The allegations – which include underage marriages, a lack of education and hygiene concerns – have not been proven in court, Justice Templeton stressed, but cause the court “grave concern about the health and welfare of these children and their protection.”
“The circumstances in this case fundamentally beg the question whether the community to which the appellants belong is entitled to foster self-perpetuation by the suppression or limitation of critical thought in its children,” Justice Templeton wrote. “There is also cogent and probative evidence before the court that the one or more girls younger than 16 years of age have been married in a ceremony sanctioned or performed by a person perceived to be a religious leader of the community.”
Spokesmen for Lev Tahor have denied allegations of abuse and underage marriage, but acknowledge the children are given a religious education.
Lev Tahor, a community of about 200 people, left their homes in Ste-Agathe-des-Monts, Que., in the middle of the night, after a child welfare agency started a child protection case against a couple of the families.
They settled in Chatham, Ont., but the families at the centre of the court case fled the country ahead of an appeal hearing. Some were stopped in Trinidad and Tobago and sent back to Canada, and a 17-year-old mother and her baby were found in Calgary, but six of the children and two parents successfully fled to Guatemala.
Fleeing one province for another to avoid child custody proceedings is to no avail, Justice Templeton warned the parents.

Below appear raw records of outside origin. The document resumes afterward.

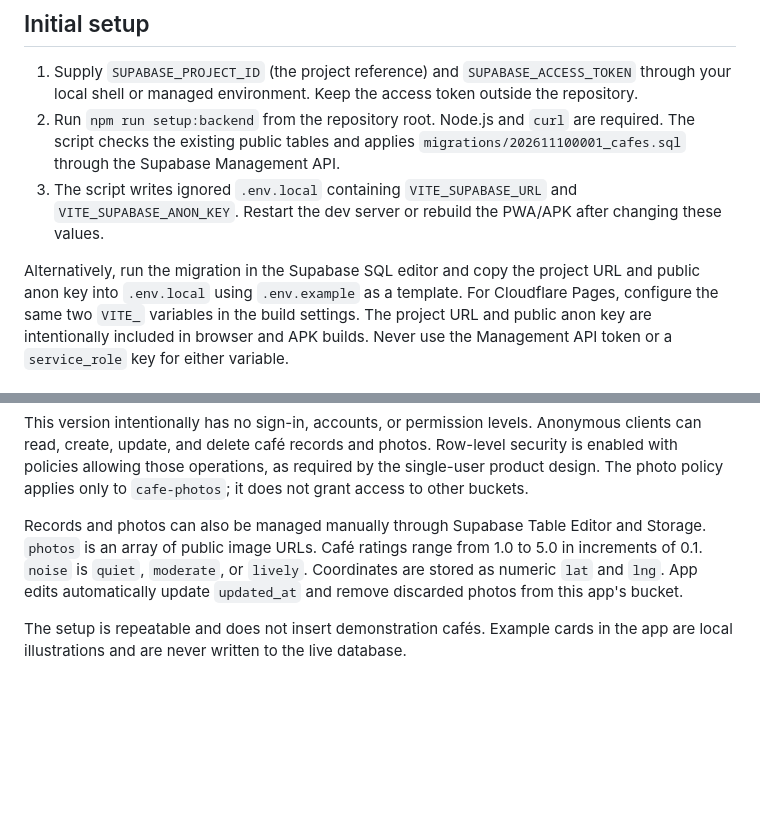
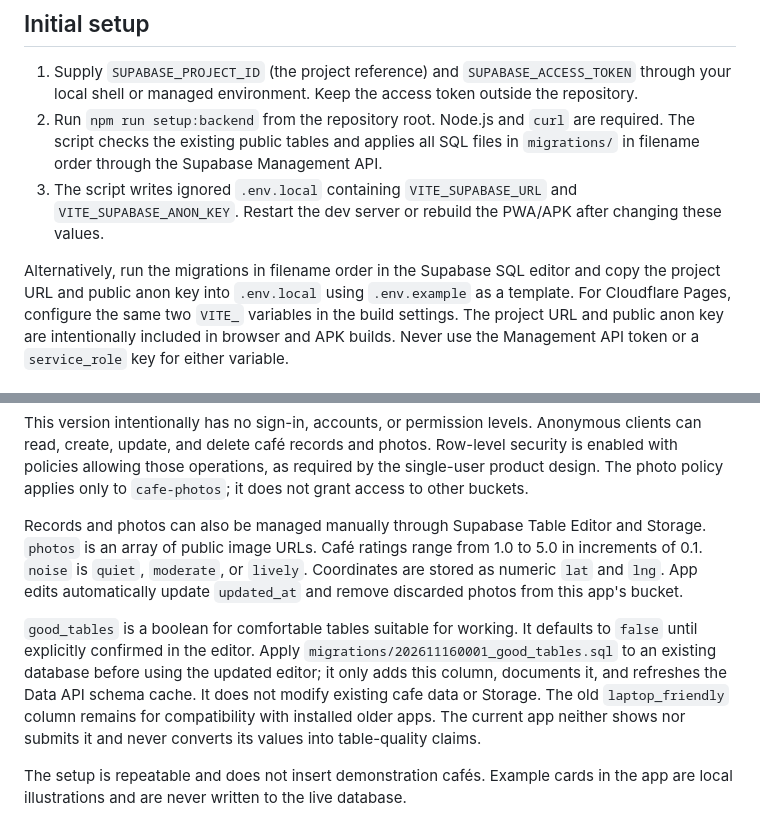
Before and after one commit to AnastasiaMamontova/LaptopFriendlyCafe, a Markdown page: supabase/README.md, 2 parts joined by grey strips. GitHub-like rendering; blank space fills up the shorter version.

Commit message:
Replace laptop permission with Good tables and simplify amenity icons

```diff
--- a/supabase/README.md
+++ b/supabase/README.md
@@ -10,13 +10,13 @@ selected photos before uploading them.
    `SUPABASE_ACCESS_TOKEN` through your local shell or managed environment.
    Keep the access token outside the repository.
 2. Run `npm run setup:backend` from the repository root. Node.js and `curl` are
-   required. The script checks the existing public tables and applies
-   `migrations/202611100001_cafes.sql` through the Supabase Management API.
+   required. The script checks the existing public tables and applies all SQL
+   files in `migrations/` in filename order through the Supabase Management API.
 3. The script writes ignored `.env.local` containing `VITE_SUPABASE_URL` and
    `VITE_SUPABASE_ANON_KEY`. Restart the dev server or rebuild the PWA/APK after
    changing these values.
 
-Alternatively, run the migration in the Supabase SQL editor and copy the
+Alternatively, run the migrations in filename order in the Supabase SQL editor and copy the
 project URL and public anon key into `.env.local` using `.env.example` as a
 template. For Cloudflare Pages, configure the same two `VITE_` variables in the
 build settings. The project URL and public anon key are intentionally included
@@ -37,5 +37,14 @@ and Storage. `photos` is an array of public image URLs. Café ratings range from
 Coordinates are stored as numeric `lat` and `lng`. App edits automatically
 update `updated_at` and remove discarded photos from this app's bucket.
 
+`good_tables` is a boolean for comfortable tables suitable for working. It
+defaults to `false` until explicitly confirmed in the editor. Apply
+`migrations/202611160001_good_tables.sql` to an existing database before using
+the updated editor; it only adds this column, documents it, and refreshes the
+Data API schema cache. It does not modify existing cafe data or Storage.
+The old `laptop_friendly` column remains for compatibility with installed older
+apps. The current app neither shows nor submits it and never converts its values
+into table-quality claims.
+
 The setup is repeatable and does not insert demonstration cafés. Example cards
 in the app are local illustrations and are never written to the live database.
```
Also changed, not shown: README.md (+5 -1 lines), docs/VERIFICATION.md (+16 -1 lines), docs/WORK_ESSENTIALS.md (added, +54 -0 lines), docs/screenshots/work-essentials-mobile.png (added), docs/screenshots/work-filters-mobile.png (added), 14 other files.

“The state will continue to exert its pressure and influence over the family through its local agencies no matter where they are in order to ensure that the children in that family are not at risk,” Justice Templeton wrote.
Rehabilitation for the parents may be necessary to reunite them with their parents, and in the meantime the children’s aid society in Chatham will continue investigating the families, she wrote in her decision.

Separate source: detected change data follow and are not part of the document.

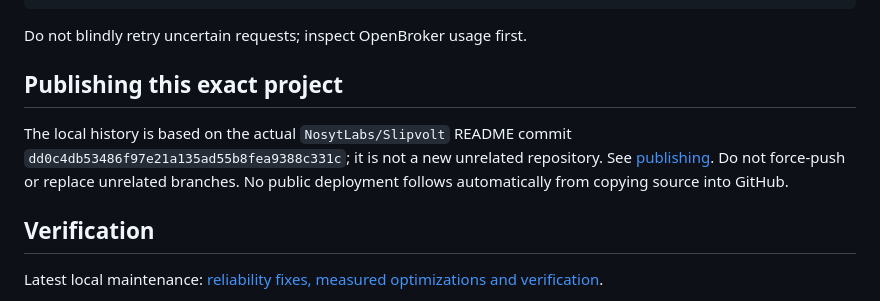
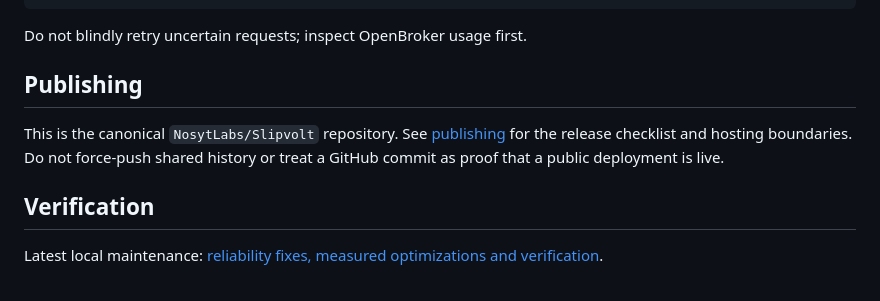
Before and after one commit to NosytLabs/Slipvolt, a Markdown page: README.md, the part around the change. Rendered like a GitHub page.

Commit message:
docs: remove stale commit-specific publishing note [skip ci]

```diff
--- a/README.md
+++ b/README.md
@@ -208,12 +208,9 @@ python scripts/check_openbroker.py --allow-paid-inference --acknowledge-cost \
 
 Do not blindly retry uncertain requests; inspect OpenBroker usage first.
 
-## Publishing this exact project
+## Publishing
 
-The local history is based on the actual `NosytLabs/Slipvolt` README commit
-`dd0c4db53486f97e21a135ad55b8fea9388c331c`; it is not a new unrelated repository.
-See [publishing](docs/PUBLISHING.md). Do not force-push or replace unrelated branches.
-No public deployment follows automatically from copying source into GitHub.
+This is the canonical `NosytLabs/Slipvolt` repository. See [publishing](docs/PUBLISHING.md) for the release checklist and hosting boundaries. Do not force-push shared history or treat a GitHub commit as proof that a public deployment is live.
 
 ## Verification
 
```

Justice Templeton’s ruling overturns an earlier decision that Ontario should enforce a Quebec court order that the children be temporarily placed in foster care in that province. She said that the lower court judge erred on a question of law in determining the order should be enforced.
Ontario does not have jurisdiction under common law to enforce the Quebec ruling, as a non-monetary and temporary judgment, Justice Templeton wrote.

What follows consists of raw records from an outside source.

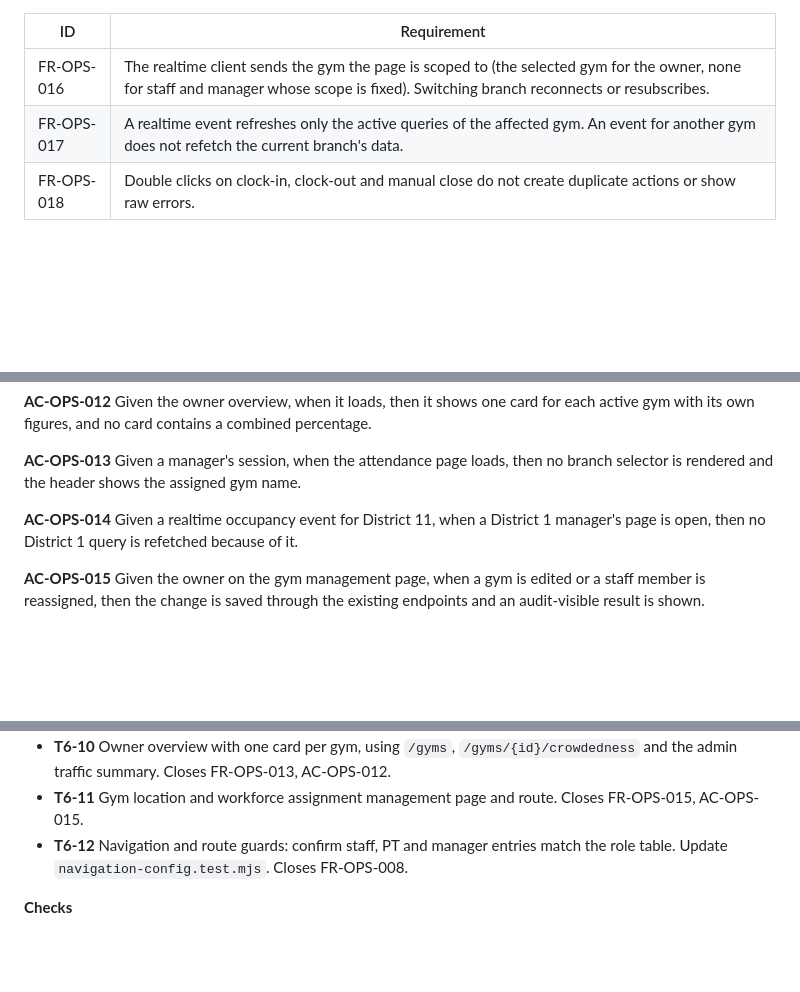
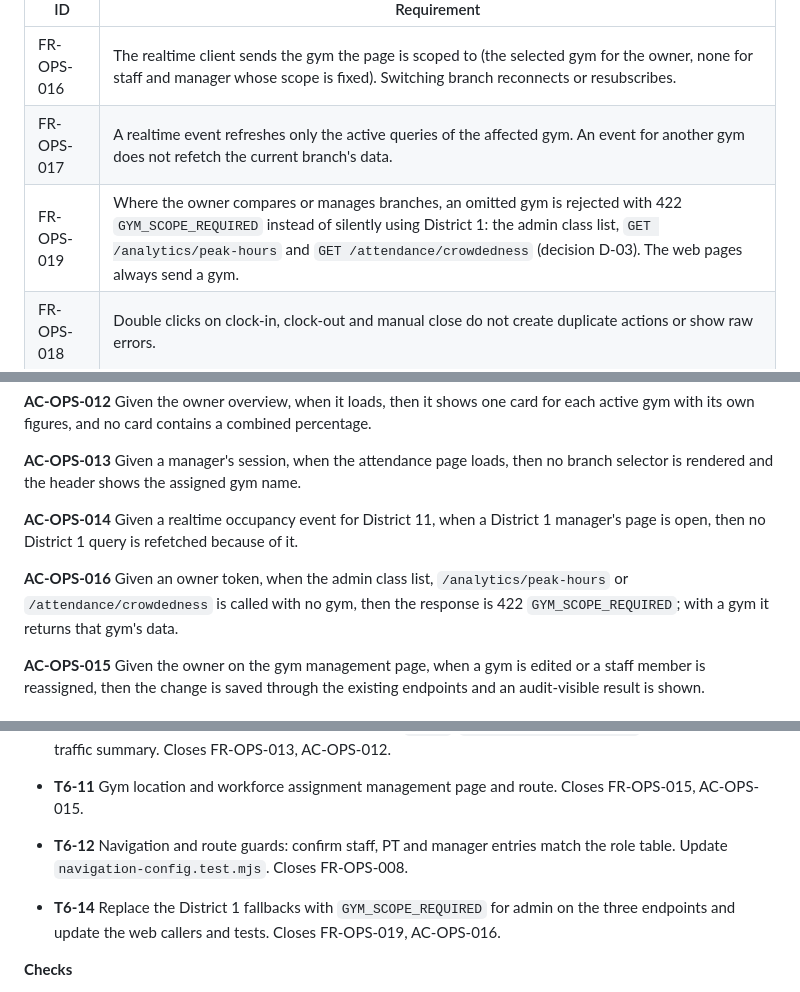
Before and after one commit to Nguyen-Khoa21/YPGym, a Markdown page: specs/package-06-management-workspaces/spec.md, 3 parts joined by grey strips. Rendered like a GitHub page; blank space fills up the shorter version.

```diff
--- a/specs/package-06-management-workspaces/spec.md
+++ b/specs/package-06-management-workspaces/spec.md
@@ -74,6 +74,7 @@ Backend authorization enforces every row. Navigation only reflects it.
 |---|---|
 | FR-OPS-016 | The realtime client sends the gym the page is scoped to (the selected gym for the owner, none for staff and manager whose scope is fixed). Switching branch reconnects or resubscribes. |
 | FR-OPS-017 | A realtime event refreshes only the active queries of the affected gym. An event for another gym does not refetch the current branch's data. |
+| FR-OPS-019 | Where the owner compares or manages branches, an omitted gym is rejected with 422 `GYM_SCOPE_REQUIRED` instead of silently using District 1: the admin class list, `GET /analytics/peak-hours` and `GET /attendance/crowdedness` (decision D-03). The web pages always send a gym. |
 | FR-OPS-018 | Double clicks on clock-in, clock-out and manual close do not create duplicate actions or show raw errors. |
 
 ## Non-functional requirements
@@ -112,6 +113,8 @@ Backend authorization enforces every row. Navigation only reflects it.
 
 **AC-OPS-014** Given a realtime occupancy event for District 11, when a District 1 manager's page is open, then no District 1 query is refetched because of it.
 
+**AC-OPS-016** Given an owner token, when the admin class list, `/analytics/peak-hours` or `/attendance/crowdedness` is called with no gym, then the response is 422 `GYM_SCOPE_REQUIRED`; with a gym it returns that gym's data.
+
 **AC-OPS-015** Given the owner on the gym management page, when a gym is edited or a staff member is reassigned, then the change is saved through the existing endpoints and an audit-visible result is shown.
 
 ## Tasks
@@ -134,6 +137,8 @@ Backend authorization enforces every row. Navigation only reflects it.
 - **T6-11** Gym location and workforce assignment management page and route. Closes FR-OPS-015, AC-OPS-015.
 - **T6-12** Navigation and route guards: confirm staff, PT and manager entries match the role table. Update `navigation-config.test.mjs`. Closes FR-OPS-008.
 
+- **T6-14** Replace the District 1 fallbacks with `GYM_SCOPE_REQUIRED` for admin on the three endpoints and update the web callers and tests. Closes FR-OPS-019, AC-OPS-016.
+
 **Checks**
 
 - **T6-13** Full backend suite, `npm run lint`, `npm run build`, `npm test`, `alembic check` (no migration expected). Manual walk-through of AC-OPS-005, 011, 013 with seeded users `staffdist1`, `managerdist1`, `owner`.
```
Also changed, not shown: specs/decisions.md (+13 -13 lines), specs/package-05-member-dashboard/spec.md (+6 -3 lines).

There is currently no provision in the Child and Family Services Act for the enforcement of an order rendered outside Ontario, she ruled. Chatham-Kent Children’s Services had turned to the Children’s Law Reform Act, but Justice Templeton found that enforcement provisions in that law are not available in this case either.
When a family in such a situation moves to another province, the supervising agency can give evidence in support of their concerns to the agency where the family has relocated “to allow that agency to assess the situation under its own mandate and to apply the provisions of the [Child and Family Services Act] as it sees fit,” Justice Templeton wrote. But “for reasons known only to the agency” in this case, they have not done that, she wrote.
The Lev Tahor, which means “pure heart,” have anti-Zionist beliefs and say their practices are old-fashioned and traditional, in line with the original practice of Judaism. The community settled in Quebec about a decade ago after their spiritual leader, Rabbi Shlomo Elbarnes – also known as Rabbi Shlomo Helbrans – was granted refugee status in Canada.
Several members were detained earlier this month by Canada Border Services in unrelated immigration proceedings. They held either American or Israeli citizenship and were subject to removal orders.